# ABOUT THIS EXERCISE
With all images omitted, write out the records word for word.
↓
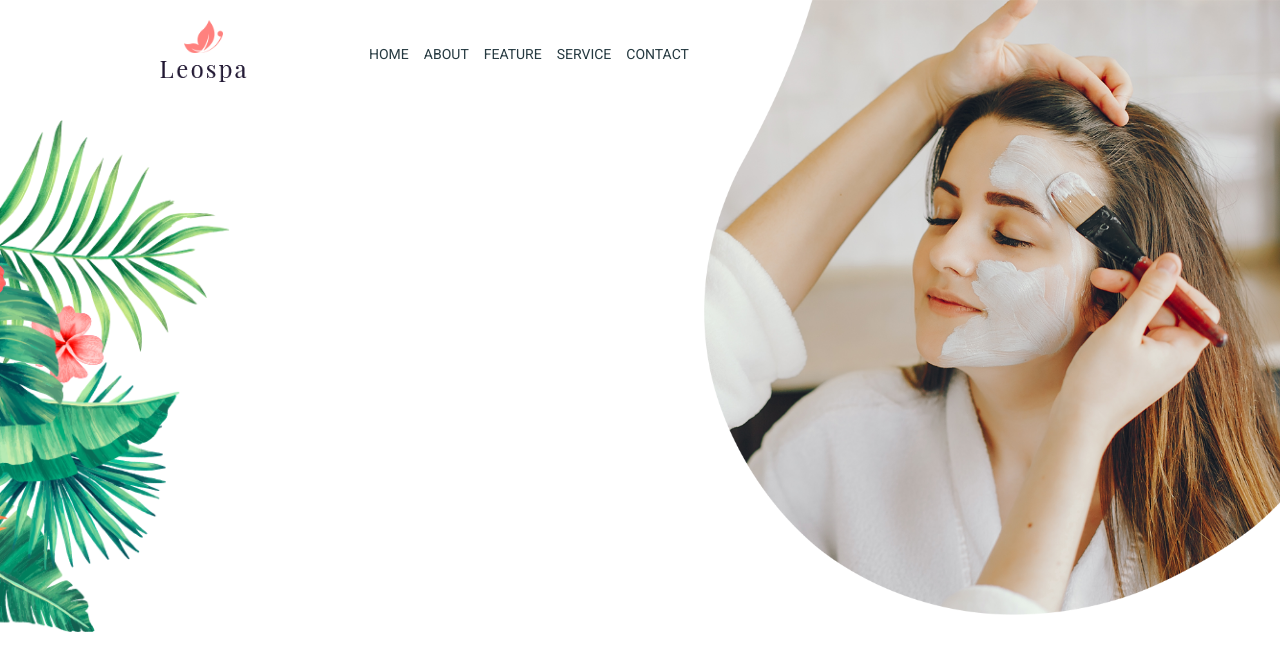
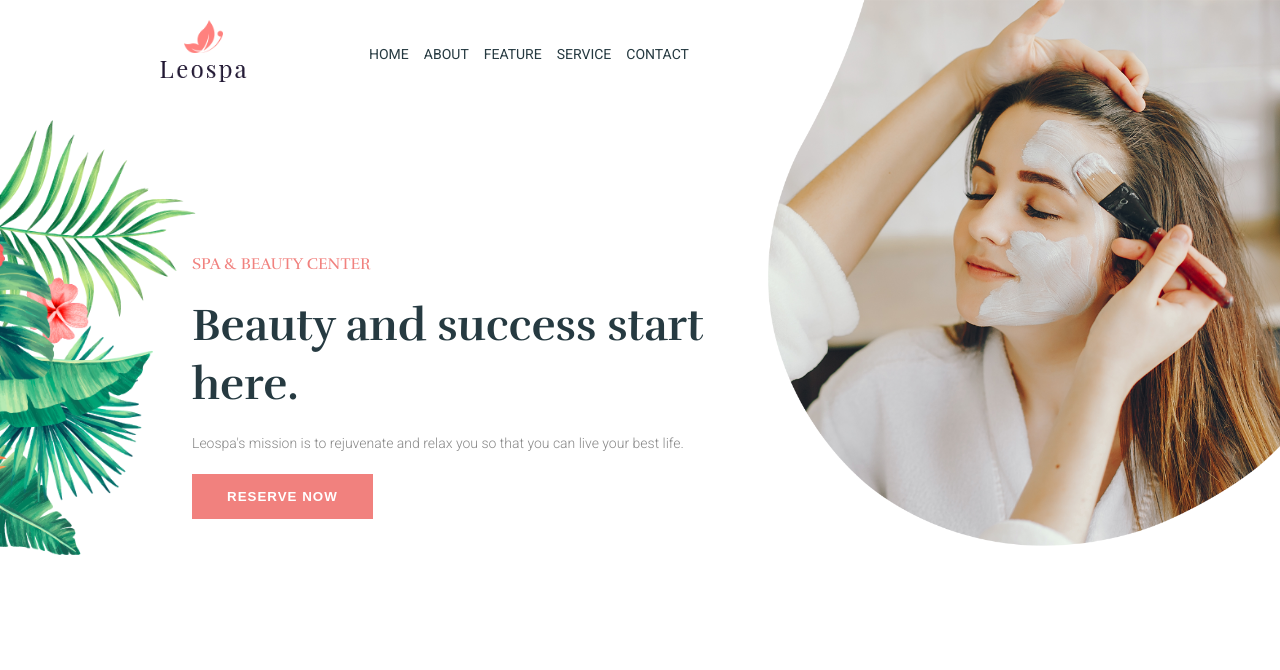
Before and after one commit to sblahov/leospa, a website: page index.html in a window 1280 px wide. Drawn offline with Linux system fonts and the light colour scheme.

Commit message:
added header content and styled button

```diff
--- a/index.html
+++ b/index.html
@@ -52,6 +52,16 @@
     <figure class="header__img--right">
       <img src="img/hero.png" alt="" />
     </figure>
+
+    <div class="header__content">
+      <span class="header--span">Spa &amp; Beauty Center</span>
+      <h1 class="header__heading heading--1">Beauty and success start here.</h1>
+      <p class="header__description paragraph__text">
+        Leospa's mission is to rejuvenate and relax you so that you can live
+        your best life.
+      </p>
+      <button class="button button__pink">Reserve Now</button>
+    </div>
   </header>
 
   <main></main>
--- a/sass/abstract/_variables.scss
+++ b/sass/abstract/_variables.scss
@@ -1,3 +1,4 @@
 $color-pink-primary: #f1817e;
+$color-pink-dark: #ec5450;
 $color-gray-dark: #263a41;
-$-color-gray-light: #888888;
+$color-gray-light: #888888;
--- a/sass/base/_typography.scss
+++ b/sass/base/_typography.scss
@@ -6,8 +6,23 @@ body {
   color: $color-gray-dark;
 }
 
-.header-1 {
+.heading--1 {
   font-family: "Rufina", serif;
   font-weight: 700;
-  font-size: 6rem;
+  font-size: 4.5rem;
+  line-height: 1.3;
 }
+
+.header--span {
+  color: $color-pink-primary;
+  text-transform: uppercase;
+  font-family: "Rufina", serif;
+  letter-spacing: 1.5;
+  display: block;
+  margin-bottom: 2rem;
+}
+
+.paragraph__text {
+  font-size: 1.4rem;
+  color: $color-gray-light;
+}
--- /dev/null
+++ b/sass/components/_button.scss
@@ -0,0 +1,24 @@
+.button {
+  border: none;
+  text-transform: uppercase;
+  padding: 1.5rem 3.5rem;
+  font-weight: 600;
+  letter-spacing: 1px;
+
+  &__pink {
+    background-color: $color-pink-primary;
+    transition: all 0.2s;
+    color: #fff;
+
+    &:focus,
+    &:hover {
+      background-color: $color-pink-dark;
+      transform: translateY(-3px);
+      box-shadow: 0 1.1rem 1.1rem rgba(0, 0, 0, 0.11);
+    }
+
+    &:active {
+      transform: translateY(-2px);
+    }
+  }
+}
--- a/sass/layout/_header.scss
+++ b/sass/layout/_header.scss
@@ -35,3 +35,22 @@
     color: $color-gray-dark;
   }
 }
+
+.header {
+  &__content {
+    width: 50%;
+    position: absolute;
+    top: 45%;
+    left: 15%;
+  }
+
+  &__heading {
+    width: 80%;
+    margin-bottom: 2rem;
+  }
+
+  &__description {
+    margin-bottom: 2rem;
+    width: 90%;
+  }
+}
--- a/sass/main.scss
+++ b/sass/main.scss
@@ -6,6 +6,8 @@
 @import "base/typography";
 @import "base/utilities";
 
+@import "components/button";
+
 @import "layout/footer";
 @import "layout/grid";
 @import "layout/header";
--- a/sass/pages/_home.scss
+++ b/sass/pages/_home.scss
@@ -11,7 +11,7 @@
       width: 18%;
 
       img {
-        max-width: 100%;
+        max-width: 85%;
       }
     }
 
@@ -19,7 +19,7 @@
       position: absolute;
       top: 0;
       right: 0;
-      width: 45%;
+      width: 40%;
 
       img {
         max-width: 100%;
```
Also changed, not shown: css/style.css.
↑
# SOLVED PROBLEM
Before and after one commit to sblahov/leospa, a website: page index.html in a window 1280 px wide. Drawn offline with Linux system fonts and the light colour scheme.

Commit message:
added header content and styled button

```diff
--- a/index.html
+++ b/index.html
@@ -52,6 +52,16 @@
     <figure class="header__img--right">
       <img src="img/hero.png" alt="" />
     </figure>
+
+    <div class="header__content">
+      <span class="header--span">Spa &amp; Beauty Center</span>
+      <h1 class="header__heading heading--1">Beauty and success start here.</h1>
+      <p class="header__description paragraph__text">
+        Leospa's mission is to rejuvenate and relax you so that you can live
+        your best life.
+      </p>
+      <button class="button button__pink">Reserve Now</button>
+    </div>
   </header>
 
   <main></main>
--- a/sass/abstract/_variables.scss
+++ b/sass/abstract/_variables.scss
@@ -1,3 +1,4 @@
 $color-pink-primary: #f1817e;
+$color-pink-dark: #ec5450;
 $color-gray-dark: #263a41;
-$-color-gray-light: #888888;
+$color-gray-light: #888888;
--- a/sass/base/_typography.scss
+++ b/sass/base/_typography.scss
@@ -6,8 +6,23 @@ body {
   color: $color-gray-dark;
 }
 
-.header-1 {
+.heading--1 {
   font-family: "Rufina", serif;
   font-weight: 700;
-  font-size: 6rem;
+  font-size: 4.5rem;
+  line-height: 1.3;
 }
+
+.header--span {
+  color: $color-pink-primary;
+  text-transform: uppercase;
+  font-family: "Rufina", serif;
+  letter-spacing: 1.5;
+  display: block;
+  margin-bottom: 2rem;
+}
+
+.paragraph__text {
+  font-size: 1.4rem;
+  color: $color-gray-light;
+}
--- /dev/null
+++ b/sass/components/_button.scss
@@ -0,0 +1,24 @@
+.button {
+  border: none;
+  text-transform: uppercase;
+  padding: 1.5rem 3.5rem;
+  font-weight: 600;
+  letter-spacing: 1px;
+
+  &__pink {
+    background-color: $color-pink-primary;
+    transition: all 0.2s;
+    color: #fff;
+
+    &:focus,
+    &:hover {
+      background-color: $color-pink-dark;
+      transform: translateY(-3px);
+      box-shadow: 0 1.1rem 1.1rem rgba(0, 0, 0, 0.11);
+    }
+
+    &:active {
+      transform: translateY(-2px);
+    }
+  }
+}
--- a/sass/layout/_header.scss
+++ b/sass/layout/_header.scss
@@ -35,3 +35,22 @@
     color: $color-gray-dark;
   }
 }
+
+.header {
+  &__content {
+    width: 50%;
+    position: absolute;
+    top: 45%;
+    left: 15%;
+  }
+
+  &__heading {
+    width: 80%;
+    margin-bottom: 2rem;
+  }
+
+  &__description {
+    margin-bottom: 2rem;
+    width: 90%;
+  }
+}
--- a/sass/main.scss
+++ b/sass/main.scss
@@ -6,6 +6,8 @@
 @import "base/typography";
 @import "base/utilities";
 
+@import "components/button";
+
 @import "layout/footer";
 @import "layout/grid";
 @import "layout/header";
--- a/sass/pages/_home.scss
+++ b/sass/pages/_home.scss
@@ -11,7 +11,7 @@
       width: 18%;
 
       img {
-        max-width: 100%;
+        max-width: 85%;
       }
     }
 
@@ -19,7 +19,7 @@
       position: absolute;
       top: 0;
       right: 0;
-      width: 45%;
+      width: 40%;
 
       img {
         max-width: 100%;
```
Also changed, not shown: css/style.css.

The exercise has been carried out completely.